Goal of the exercise ▸
Once every line containing "that" has been counted, report the total for the data and nothing else.

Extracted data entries
[Start of section]
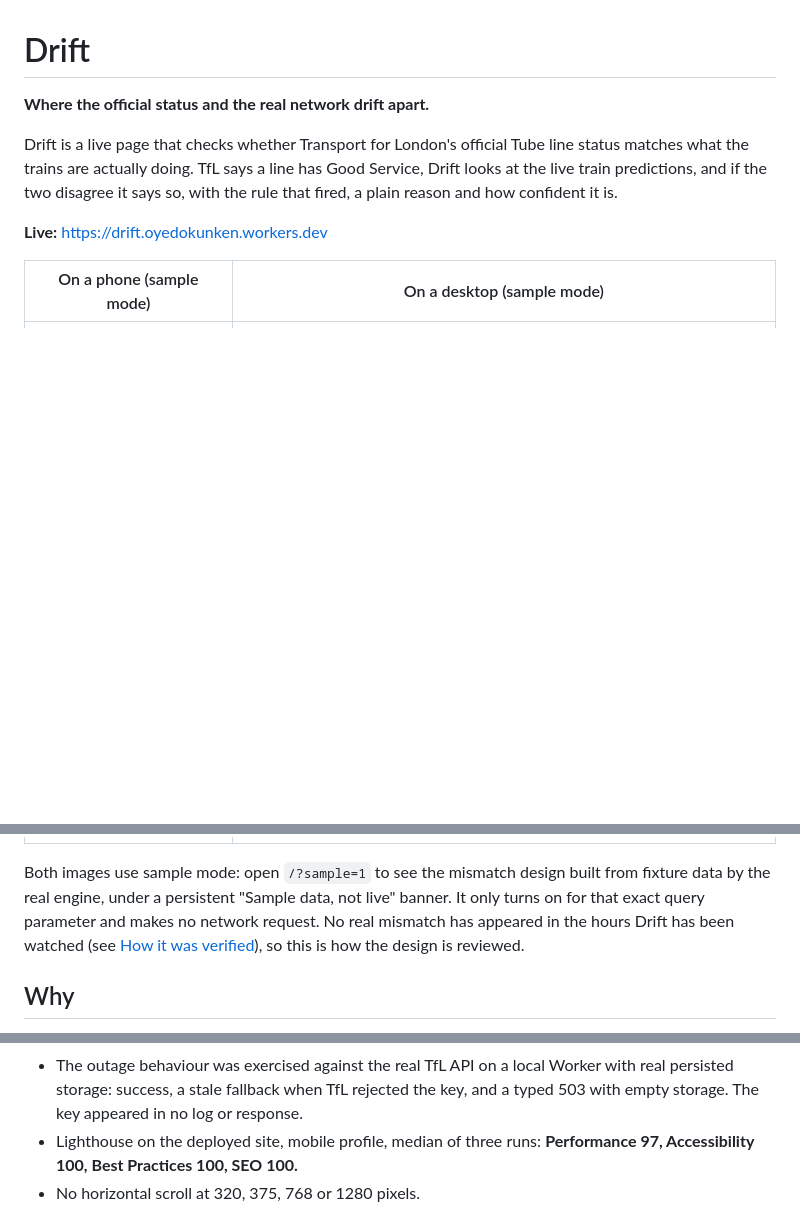
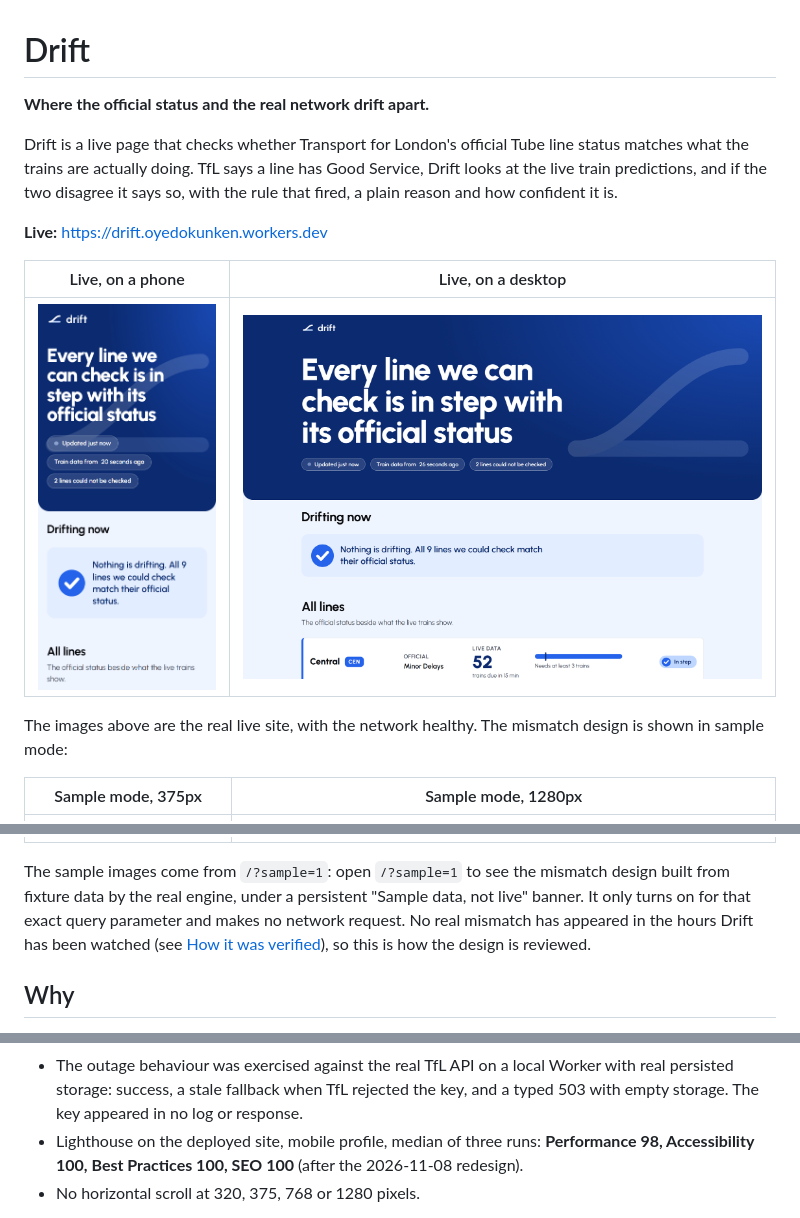
Before and after one commit to oyedokunken/drift, a Markdown page: README.md, 3 parts joined by grey strips. Drawn GitHub-style; pictures changed too: docs/screenshots/live-desktop.png, docs/screenshots/live-mobile.png; blank space fills up the shorter version.

Commit message:
docs: record live Lighthouse scores after the redesign and retake the live screenshots

```diff
--- a/README.md
+++ b/README.md
@@ -9,11 +9,18 @@ the rule that fired, a plain reason and how confident it is.
 
 **Live:** https://drift.oyedokunken.workers.dev
 
-| On a phone (sample mode)                                      | On a desktop (sample mode)                                      |
+| Live, on a phone                                      | Live, on a desktop                                       |
+| ----------------------------------------------------- | -------------------------------------------------------- |
+| ![Drift on a phone](docs/screenshots/live-mobile.png) | ![Drift on a desktop](docs/screenshots/live-desktop.png) |
+
+The images above are the real live site, with the network healthy. The mismatch design
+is shown in sample mode:
+
+| Sample mode, 375px                                            | Sample mode, 1280px                                             |
 | ------------------------------------------------------------- | --------------------------------------------------------------- |
 | ![Mismatch cards at 375px](docs/screenshots/mismatch-375.png) | ![Mismatch cards at 1280px](docs/screenshots/mismatch-1280.png) |
 
-Both images use sample mode: open `/?sample=1` to see the mismatch design built from
+The sample images come from `/?sample=1`: open `/?sample=1` to see the mismatch design built from
 fixture data by the real engine, under a persistent "Sample data, not live" banner. It
 only turns on for that exact query parameter and makes no network request. No real
 mismatch has appeared in the hours Drift has been watched (see
@@ -148,7 +155,7 @@ See [docs/VERIFICATION.md](docs/VERIFICATION.md) for the dated record. In short:
   real persisted storage: success, a stale fallback when TfL rejected the key, and a
   typed 503 with empty storage. The key appeared in no log or response.
 - Lighthouse on the deployed site, mobile profile, median of three runs:
-  **Performance 97, Accessibility 100, Best Practices 100, SEO 100.**
+  **Performance 98, Accessibility 100, Best Practices 100, SEO 100** (after the 2026-11-08 redesign).
 - No horizontal scroll at 320, 375, 768 or 1280 pixels.
 
 Size: the initial JavaScript is about 115 KB gzipped (React is 67 KB of that), with a
```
[End of section]
Expected answer ▸
3